Please consider mailing Ian via (and by clicking this pic)

What Can You Do When You Don’t Approve of Police Actions?

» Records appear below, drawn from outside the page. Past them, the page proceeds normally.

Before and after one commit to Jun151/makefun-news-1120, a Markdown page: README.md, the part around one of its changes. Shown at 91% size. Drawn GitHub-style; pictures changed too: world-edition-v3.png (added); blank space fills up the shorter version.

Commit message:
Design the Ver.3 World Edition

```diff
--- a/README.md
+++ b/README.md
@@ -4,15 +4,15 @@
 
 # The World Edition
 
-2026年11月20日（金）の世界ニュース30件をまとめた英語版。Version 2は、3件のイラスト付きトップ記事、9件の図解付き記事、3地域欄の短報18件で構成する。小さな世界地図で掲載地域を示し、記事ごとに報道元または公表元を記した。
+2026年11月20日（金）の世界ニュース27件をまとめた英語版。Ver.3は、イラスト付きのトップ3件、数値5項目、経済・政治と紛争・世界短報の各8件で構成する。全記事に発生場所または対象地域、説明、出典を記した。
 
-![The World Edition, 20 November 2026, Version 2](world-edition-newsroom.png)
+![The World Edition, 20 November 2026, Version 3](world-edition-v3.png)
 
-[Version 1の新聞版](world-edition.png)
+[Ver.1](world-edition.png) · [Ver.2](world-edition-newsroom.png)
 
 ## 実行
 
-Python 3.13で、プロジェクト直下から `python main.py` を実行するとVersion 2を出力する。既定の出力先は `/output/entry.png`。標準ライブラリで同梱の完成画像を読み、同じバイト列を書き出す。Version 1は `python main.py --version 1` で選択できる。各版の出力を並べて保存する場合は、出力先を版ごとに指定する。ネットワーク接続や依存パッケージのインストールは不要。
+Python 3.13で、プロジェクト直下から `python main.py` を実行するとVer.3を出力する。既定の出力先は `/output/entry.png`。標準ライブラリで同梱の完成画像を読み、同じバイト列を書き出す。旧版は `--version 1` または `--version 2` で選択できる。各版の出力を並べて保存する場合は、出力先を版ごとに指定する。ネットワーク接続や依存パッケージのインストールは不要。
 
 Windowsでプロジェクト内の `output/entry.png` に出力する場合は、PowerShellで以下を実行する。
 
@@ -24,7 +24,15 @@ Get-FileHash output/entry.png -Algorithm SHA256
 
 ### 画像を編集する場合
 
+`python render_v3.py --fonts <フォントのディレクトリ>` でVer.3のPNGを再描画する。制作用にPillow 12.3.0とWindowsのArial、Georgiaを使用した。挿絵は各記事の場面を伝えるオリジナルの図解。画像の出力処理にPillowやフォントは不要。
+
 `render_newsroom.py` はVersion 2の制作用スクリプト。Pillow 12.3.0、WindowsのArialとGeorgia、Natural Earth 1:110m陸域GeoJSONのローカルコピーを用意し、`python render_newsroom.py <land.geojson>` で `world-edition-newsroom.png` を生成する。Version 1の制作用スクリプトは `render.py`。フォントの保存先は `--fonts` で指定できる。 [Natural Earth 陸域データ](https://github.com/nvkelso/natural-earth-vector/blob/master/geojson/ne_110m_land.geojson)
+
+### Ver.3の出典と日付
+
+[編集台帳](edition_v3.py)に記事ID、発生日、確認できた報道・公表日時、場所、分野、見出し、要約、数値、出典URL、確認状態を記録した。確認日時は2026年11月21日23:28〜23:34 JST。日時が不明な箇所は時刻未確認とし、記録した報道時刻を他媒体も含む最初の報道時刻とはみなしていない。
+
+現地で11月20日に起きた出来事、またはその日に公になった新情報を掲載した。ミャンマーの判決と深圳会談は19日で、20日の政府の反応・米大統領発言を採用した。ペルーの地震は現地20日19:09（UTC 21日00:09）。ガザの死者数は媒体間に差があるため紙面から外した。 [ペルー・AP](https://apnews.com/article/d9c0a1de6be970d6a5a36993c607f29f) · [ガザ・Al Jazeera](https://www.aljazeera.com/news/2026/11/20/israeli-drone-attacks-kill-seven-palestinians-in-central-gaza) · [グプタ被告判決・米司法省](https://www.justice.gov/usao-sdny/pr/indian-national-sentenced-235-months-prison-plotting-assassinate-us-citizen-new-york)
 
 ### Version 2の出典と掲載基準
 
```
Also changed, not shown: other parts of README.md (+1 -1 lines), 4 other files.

Let’s assume you’re the owner of a business and you employ five people. One day you find out that one of your employees is threatening people to make sales. You didn’t approve of this tactic and quickly move on this information. You call in the employee and address the situation. You explain to them that threatening people is not how you conduct business and even though it might produce larger sales in the short term, it will ultimately destroy the company – ending both your jobs. Hopefully the employee will understand and adapts (or at least respects) to your request. Though it’s possible they wouldn’t adapt and you’d have to fire them. Either way, in business, when you don’t agree with your employee (or with your employer) you have the option to end the relationship (on either side).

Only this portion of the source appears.